◆ Task brief
Return every record below exactly as given.

◆ Web document revisions
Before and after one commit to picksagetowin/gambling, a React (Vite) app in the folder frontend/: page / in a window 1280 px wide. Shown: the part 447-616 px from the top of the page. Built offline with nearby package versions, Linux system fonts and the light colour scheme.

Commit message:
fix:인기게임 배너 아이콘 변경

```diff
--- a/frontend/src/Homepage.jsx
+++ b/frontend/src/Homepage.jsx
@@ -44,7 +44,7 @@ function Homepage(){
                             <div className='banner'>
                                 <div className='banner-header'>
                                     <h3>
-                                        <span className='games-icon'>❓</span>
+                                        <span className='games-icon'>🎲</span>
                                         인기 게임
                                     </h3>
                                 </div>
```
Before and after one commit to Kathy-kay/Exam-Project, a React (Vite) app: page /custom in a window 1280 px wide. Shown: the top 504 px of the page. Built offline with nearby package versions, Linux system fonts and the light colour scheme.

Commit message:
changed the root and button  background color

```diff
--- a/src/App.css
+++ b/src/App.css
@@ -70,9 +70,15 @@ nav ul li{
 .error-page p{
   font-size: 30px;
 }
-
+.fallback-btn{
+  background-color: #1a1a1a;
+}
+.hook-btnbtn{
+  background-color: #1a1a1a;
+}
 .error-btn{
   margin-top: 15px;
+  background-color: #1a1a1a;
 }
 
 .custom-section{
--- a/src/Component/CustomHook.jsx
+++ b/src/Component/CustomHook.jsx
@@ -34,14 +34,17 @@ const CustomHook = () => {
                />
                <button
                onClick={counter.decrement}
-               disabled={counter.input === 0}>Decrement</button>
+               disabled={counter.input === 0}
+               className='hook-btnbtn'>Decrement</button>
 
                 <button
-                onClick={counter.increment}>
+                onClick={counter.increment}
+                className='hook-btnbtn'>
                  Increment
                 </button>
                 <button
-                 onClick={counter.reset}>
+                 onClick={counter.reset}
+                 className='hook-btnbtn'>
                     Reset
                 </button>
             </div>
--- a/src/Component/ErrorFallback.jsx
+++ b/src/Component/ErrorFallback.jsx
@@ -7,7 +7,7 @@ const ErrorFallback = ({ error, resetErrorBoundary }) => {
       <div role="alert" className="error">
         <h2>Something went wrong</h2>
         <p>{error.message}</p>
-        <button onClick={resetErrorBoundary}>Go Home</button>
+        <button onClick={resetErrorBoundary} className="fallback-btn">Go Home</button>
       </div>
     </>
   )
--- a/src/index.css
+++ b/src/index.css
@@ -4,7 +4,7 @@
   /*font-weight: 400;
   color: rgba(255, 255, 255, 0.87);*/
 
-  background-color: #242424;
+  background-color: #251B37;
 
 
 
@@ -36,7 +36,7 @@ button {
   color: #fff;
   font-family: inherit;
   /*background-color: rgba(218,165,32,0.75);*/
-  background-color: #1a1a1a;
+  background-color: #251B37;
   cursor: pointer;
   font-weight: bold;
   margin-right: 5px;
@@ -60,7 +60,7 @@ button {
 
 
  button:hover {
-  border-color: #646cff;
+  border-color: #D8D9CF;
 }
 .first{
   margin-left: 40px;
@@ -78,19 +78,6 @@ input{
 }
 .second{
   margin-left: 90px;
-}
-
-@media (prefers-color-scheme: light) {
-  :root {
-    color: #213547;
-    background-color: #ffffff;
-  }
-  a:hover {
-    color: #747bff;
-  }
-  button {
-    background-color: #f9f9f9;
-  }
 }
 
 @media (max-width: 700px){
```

◆ Result for this exercise
Before and after one commit to picksagetowin/gambling, a React (Vite) app in the folder frontend/: page / in a window 1280 px wide. Shown: the part 447-616 px from the top of the page. Built offline with nearby package versions, Linux system fonts and the light colour scheme.

Commit message:
fix:인기게임 배너 아이콘 변경

```diff
--- a/frontend/src/Homepage.jsx
+++ b/frontend/src/Homepage.jsx
@@ -44,7 +44,7 @@ function Homepage(){
                             <div className='banner'>
                                 <div className='banner-header'>
                                     <h3>
-                                        <span className='games-icon'>❓</span>
+                                        <span className='games-icon'>🎲</span>
                                         인기 게임
                                     </h3>
                                 </div>
```
Before and after one commit to Kathy-kay/Exam-Project, a React (Vite) app: page /custom in a window 1280 px wide. Shown: the top 504 px of the page. Built offline with nearby package versions, Linux system fonts and the light colour scheme.

Commit message:
changed the root and button  background color

```diff
--- a/src/App.css
+++ b/src/App.css
@@ -70,9 +70,15 @@ nav ul li{
 .error-page p{
   font-size: 30px;
 }
-
+.fallback-btn{
+  background-color: #1a1a1a;
+}
+.hook-btnbtn{
+  background-color: #1a1a1a;
+}
 .error-btn{
   margin-top: 15px;
+  background-color: #1a1a1a;
 }
 
 .custom-section{
--- a/src/Component/CustomHook.jsx
+++ b/src/Component/CustomHook.jsx
@@ -34,14 +34,17 @@ const CustomHook = () => {
                />
                <button
                onClick={counter.decrement}
-               disabled={counter.input === 0}>Decrement</button>
+               disabled={counter.input === 0}
+               className='hook-btnbtn'>Decrement</button>
 
                 <button
-                onClick={counter.increment}>
+                onClick={counter.increment}
+                className='hook-btnbtn'>
                  Increment
                 </button>
                 <button
-                 onClick={counter.reset}>
+                 onClick={counter.reset}
+                 className='hook-btnbtn'>
                     Reset
                 </button>
             </div>
--- a/src/Component/ErrorFallback.jsx
+++ b/src/Component/ErrorFallback.jsx
@@ -7,7 +7,7 @@ const ErrorFallback = ({ error, resetErrorBoundary }) => {
       <div role="alert" className="error">
         <h2>Something went wrong</h2>
         <p>{error.message}</p>
-        <button onClick={resetErrorBoundary}>Go Home</button>
+        <button onClick={resetErrorBoundary} className="fallback-btn">Go Home</button>
       </div>
     </>
   )
--- a/src/index.css
+++ b/src/index.css
@@ -4,7 +4,7 @@
   /*font-weight: 400;
   color: rgba(255, 255, 255, 0.87);*/
 
-  background-color: #242424;
+  background-color: #251B37;
 
 
 
@@ -36,7 +36,7 @@ button {
   color: #fff;
   font-family: inherit;
   /*background-color: rgba(218,165,32,0.75);*/
-  background-color: #1a1a1a;
+  background-color: #251B37;
   cursor: pointer;
   font-weight: bold;
   margin-right: 5px;
@@ -60,7 +60,7 @@ button {
 
 
  button:hover {
-  border-color: #646cff;
+  border-color: #D8D9CF;
 }
 .first{
   margin-left: 40px;
@@ -78,19 +78,6 @@ input{
 }
 .second{
   margin-left: 90px;
-}
-
-@media (prefers-color-scheme: light) {
-  :root {
-    color: #213547;
-    background-color: #ffffff;
-  }
-  a:hover {
-    color: #747bff;
-  }
-  button {
-    background-color: #f9f9f9;
-  }
 }
 
 @media (max-width: 700px){
```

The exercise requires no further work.